### Your task
Scan the listing below and copy every line holding "guidance".

### Source material
---*---

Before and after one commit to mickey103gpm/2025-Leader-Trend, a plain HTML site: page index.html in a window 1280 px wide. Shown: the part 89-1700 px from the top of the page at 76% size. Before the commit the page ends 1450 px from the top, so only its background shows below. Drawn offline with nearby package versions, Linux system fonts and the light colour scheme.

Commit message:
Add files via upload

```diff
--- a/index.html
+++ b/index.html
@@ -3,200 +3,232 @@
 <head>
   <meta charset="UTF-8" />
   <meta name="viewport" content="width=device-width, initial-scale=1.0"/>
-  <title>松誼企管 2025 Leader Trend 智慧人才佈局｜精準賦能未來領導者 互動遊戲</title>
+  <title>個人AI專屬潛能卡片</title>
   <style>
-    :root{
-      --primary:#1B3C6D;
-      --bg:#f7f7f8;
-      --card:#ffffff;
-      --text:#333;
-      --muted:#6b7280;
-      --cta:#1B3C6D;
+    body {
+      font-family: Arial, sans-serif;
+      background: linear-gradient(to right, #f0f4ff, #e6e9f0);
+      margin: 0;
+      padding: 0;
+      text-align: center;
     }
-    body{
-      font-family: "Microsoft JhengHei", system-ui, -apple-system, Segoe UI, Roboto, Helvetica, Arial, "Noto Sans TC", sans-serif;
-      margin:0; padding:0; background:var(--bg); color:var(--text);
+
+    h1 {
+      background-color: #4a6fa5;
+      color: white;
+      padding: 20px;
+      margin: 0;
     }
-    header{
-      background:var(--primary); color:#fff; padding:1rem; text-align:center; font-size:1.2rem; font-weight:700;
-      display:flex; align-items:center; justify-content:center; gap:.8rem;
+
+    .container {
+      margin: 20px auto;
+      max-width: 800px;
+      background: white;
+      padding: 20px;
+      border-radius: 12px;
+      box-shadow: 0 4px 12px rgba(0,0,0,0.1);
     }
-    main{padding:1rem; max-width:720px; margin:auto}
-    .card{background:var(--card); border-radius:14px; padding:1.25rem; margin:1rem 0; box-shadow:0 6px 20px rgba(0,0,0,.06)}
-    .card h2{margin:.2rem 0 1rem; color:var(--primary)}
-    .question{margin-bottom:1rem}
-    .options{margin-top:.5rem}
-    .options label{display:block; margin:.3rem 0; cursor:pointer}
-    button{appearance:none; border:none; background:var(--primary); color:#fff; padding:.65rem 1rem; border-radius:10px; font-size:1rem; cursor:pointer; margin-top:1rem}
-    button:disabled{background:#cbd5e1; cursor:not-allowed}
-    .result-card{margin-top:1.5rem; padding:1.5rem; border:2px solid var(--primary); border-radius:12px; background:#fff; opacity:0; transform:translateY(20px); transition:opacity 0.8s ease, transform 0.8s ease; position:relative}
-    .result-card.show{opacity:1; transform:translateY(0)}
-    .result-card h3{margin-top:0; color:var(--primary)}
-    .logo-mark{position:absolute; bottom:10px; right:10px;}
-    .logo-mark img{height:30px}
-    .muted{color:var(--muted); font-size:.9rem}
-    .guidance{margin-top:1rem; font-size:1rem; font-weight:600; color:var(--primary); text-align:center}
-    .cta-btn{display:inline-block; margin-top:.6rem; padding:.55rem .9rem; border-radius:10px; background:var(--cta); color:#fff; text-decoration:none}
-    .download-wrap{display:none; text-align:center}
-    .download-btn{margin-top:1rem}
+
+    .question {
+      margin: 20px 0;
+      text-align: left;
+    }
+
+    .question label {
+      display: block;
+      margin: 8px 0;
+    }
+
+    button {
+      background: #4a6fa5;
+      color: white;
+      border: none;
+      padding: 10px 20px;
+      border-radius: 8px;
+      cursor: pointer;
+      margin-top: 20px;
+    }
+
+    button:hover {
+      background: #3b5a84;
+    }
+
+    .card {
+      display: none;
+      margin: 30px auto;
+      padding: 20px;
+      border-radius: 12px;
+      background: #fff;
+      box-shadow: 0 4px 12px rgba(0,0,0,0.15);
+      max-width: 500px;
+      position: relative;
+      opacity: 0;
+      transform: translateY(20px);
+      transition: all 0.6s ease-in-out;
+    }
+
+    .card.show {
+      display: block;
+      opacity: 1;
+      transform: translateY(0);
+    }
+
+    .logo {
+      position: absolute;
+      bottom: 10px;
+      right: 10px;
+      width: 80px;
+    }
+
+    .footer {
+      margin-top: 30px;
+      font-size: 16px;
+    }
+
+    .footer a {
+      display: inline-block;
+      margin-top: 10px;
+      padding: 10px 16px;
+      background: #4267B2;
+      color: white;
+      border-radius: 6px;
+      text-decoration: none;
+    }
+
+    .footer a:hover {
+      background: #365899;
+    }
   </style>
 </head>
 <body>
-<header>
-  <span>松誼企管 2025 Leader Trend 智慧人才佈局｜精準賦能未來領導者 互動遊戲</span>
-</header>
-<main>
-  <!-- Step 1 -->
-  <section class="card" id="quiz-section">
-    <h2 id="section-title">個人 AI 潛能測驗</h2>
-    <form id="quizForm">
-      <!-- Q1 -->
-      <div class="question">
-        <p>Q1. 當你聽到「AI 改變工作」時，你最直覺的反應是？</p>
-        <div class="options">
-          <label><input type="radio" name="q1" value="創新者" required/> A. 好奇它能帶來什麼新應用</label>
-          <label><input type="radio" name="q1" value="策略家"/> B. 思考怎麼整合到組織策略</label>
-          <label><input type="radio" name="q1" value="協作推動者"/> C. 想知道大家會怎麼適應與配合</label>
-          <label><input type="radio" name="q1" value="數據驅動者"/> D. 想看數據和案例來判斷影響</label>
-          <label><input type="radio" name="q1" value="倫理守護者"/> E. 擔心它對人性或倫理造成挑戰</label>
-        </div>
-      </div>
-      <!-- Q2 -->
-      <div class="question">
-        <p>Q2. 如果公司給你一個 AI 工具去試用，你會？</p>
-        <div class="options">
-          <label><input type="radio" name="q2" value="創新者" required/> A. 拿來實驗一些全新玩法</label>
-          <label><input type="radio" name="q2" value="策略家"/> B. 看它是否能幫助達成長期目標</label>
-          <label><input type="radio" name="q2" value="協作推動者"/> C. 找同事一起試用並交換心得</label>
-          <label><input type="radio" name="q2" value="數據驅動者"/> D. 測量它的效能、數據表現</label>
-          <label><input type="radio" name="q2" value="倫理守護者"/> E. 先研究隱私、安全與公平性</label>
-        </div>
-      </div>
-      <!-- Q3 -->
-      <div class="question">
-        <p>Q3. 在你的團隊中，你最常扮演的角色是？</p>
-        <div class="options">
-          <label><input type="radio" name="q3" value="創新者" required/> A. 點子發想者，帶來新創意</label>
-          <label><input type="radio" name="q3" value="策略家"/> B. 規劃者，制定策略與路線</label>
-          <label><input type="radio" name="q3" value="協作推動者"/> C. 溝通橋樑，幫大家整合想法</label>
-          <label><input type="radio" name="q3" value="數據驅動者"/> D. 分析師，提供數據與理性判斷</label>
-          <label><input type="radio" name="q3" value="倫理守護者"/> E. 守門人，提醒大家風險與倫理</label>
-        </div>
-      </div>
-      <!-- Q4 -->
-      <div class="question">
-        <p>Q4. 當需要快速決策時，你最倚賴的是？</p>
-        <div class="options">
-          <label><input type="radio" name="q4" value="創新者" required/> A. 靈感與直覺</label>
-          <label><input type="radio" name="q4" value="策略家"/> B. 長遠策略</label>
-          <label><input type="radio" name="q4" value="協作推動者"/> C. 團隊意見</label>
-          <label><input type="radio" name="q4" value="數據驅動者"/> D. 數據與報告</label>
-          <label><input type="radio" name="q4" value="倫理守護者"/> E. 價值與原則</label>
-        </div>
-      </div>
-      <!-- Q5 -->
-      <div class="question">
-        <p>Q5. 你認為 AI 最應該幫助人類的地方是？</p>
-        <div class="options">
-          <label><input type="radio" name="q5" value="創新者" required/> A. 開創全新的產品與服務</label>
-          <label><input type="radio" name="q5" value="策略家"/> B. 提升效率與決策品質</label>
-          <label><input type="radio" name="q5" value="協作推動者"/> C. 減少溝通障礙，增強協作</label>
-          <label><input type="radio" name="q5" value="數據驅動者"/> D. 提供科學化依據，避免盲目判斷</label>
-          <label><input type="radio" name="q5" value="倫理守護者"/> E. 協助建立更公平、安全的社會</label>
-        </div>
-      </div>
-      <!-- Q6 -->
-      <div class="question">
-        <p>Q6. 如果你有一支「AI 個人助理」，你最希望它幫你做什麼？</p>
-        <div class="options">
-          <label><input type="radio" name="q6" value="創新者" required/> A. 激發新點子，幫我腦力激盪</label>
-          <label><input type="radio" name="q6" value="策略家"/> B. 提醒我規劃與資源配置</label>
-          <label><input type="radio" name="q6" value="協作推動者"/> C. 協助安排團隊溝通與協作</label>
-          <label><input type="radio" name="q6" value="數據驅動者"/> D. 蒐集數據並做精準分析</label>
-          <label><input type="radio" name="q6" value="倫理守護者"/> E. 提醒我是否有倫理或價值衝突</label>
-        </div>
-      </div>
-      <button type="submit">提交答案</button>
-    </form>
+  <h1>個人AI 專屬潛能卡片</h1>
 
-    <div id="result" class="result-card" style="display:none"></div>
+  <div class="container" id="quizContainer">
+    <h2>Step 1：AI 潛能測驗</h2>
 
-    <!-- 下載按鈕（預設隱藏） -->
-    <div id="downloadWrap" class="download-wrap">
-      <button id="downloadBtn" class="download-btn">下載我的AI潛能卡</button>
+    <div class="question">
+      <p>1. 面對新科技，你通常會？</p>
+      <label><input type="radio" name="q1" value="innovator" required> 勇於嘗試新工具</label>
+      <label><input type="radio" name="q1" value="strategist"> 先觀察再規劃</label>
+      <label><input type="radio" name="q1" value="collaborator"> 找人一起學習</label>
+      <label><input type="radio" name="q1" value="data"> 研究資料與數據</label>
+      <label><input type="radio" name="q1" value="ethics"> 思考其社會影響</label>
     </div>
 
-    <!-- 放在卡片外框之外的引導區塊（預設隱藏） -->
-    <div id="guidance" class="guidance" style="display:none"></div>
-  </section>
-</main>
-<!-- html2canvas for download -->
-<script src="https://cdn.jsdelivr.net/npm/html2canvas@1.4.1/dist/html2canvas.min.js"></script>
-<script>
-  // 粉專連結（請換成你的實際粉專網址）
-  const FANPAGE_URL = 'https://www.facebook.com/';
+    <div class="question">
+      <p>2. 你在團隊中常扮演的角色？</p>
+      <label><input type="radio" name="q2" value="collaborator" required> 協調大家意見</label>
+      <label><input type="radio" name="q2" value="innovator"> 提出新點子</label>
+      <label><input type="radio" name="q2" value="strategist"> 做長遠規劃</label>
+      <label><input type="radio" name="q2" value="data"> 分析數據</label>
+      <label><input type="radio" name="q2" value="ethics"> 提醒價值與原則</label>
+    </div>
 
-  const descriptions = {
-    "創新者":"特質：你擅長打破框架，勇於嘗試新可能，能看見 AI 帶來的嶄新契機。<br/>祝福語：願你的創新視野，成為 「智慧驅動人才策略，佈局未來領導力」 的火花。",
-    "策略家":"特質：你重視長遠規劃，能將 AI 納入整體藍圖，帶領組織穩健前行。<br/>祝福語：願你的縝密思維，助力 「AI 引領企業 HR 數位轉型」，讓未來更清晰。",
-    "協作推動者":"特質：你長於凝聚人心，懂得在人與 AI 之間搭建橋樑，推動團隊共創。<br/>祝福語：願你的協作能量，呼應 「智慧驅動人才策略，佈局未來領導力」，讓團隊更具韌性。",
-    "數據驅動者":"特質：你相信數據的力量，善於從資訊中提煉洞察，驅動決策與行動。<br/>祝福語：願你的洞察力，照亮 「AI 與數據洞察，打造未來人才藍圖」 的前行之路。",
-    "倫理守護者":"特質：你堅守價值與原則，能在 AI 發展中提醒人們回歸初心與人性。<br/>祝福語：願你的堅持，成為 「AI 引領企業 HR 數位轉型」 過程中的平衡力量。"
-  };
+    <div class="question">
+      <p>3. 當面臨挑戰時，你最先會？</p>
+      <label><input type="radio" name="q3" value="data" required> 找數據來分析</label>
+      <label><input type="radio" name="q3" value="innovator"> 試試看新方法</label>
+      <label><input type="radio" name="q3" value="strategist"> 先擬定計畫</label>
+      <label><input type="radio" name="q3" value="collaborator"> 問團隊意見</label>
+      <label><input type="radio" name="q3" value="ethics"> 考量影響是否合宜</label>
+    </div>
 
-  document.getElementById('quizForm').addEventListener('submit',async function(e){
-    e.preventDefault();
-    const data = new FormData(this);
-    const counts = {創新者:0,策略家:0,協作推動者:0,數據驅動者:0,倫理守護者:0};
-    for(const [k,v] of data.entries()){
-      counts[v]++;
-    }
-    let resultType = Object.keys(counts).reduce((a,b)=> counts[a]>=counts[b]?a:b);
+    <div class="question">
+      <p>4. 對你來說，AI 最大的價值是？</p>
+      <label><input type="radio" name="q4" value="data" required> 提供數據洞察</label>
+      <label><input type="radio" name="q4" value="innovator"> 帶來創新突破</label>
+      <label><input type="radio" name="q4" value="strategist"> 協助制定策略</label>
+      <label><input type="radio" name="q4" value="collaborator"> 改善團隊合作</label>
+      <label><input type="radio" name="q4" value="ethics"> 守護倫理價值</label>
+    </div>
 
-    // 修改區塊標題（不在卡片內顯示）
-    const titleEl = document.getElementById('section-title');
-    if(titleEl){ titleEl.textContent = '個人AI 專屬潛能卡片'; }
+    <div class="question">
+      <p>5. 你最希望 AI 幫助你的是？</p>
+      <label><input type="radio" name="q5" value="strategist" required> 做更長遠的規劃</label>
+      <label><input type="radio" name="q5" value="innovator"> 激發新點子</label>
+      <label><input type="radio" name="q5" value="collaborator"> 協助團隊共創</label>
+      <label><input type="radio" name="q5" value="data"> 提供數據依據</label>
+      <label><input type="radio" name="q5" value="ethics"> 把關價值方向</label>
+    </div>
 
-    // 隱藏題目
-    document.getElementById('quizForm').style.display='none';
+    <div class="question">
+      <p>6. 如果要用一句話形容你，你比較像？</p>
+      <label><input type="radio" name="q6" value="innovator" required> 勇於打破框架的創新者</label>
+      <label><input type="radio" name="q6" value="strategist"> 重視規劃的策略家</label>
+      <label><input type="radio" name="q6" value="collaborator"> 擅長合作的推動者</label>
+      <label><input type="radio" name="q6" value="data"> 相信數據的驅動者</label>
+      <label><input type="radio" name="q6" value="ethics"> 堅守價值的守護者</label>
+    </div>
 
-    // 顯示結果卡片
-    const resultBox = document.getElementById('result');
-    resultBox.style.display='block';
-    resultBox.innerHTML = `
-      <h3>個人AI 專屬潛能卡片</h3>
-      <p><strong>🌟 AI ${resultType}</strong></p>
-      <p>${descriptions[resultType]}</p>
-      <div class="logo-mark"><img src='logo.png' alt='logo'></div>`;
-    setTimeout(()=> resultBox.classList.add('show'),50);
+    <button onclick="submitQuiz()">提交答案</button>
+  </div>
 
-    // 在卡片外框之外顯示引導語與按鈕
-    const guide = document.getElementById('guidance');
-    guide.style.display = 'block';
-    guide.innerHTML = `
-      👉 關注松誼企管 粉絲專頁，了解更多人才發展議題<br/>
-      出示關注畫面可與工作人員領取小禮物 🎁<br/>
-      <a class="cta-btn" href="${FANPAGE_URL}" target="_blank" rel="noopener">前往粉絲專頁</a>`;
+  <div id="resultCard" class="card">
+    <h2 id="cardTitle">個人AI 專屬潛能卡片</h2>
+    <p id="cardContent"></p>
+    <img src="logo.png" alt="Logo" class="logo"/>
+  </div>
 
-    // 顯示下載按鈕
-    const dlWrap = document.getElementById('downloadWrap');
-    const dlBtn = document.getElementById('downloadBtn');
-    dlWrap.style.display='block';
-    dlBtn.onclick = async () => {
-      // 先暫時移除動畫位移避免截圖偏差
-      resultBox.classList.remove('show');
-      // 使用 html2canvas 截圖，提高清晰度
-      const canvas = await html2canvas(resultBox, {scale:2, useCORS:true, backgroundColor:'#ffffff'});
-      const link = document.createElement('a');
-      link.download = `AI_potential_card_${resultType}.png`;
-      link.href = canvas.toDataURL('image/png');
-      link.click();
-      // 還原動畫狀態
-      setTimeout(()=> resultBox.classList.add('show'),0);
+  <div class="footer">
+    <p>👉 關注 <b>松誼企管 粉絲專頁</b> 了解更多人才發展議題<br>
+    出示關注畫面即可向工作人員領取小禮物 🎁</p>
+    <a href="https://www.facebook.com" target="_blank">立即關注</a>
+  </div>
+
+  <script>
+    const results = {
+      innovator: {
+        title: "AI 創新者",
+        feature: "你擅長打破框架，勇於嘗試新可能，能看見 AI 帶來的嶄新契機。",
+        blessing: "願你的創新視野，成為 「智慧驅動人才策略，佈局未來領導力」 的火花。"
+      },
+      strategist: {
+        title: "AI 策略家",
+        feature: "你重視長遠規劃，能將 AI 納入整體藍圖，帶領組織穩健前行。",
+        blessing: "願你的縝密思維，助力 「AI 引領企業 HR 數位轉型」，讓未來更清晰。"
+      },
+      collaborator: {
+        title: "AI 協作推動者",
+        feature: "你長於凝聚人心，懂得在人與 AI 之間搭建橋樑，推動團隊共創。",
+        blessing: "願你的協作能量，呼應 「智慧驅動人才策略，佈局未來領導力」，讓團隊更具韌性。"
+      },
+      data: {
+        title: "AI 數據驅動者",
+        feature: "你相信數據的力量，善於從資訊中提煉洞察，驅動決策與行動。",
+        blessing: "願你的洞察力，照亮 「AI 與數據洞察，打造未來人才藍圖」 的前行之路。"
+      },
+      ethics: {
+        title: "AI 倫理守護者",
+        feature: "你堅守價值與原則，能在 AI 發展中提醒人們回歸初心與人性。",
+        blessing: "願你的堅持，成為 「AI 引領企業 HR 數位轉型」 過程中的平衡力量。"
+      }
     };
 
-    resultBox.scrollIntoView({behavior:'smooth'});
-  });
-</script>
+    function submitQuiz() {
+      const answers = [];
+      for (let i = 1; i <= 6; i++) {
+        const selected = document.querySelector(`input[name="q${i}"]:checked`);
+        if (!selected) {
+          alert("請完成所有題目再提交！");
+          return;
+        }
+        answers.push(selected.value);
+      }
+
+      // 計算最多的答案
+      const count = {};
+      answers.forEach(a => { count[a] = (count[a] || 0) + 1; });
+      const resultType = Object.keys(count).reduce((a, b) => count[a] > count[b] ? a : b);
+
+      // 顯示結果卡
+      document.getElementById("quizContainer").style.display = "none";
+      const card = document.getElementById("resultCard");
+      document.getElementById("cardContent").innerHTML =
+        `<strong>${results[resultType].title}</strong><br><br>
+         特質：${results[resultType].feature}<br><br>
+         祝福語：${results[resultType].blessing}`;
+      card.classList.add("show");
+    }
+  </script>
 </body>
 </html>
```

---*---

### Solution for this problem
-    .guidance{margin-top:1rem; font-size:1rem; font-weight:600; color:var(--primary); text-align:center}
-    <div id="guidance" class="guidance" style="display:none"></div>
-    const guide = document.getElementById('guidance');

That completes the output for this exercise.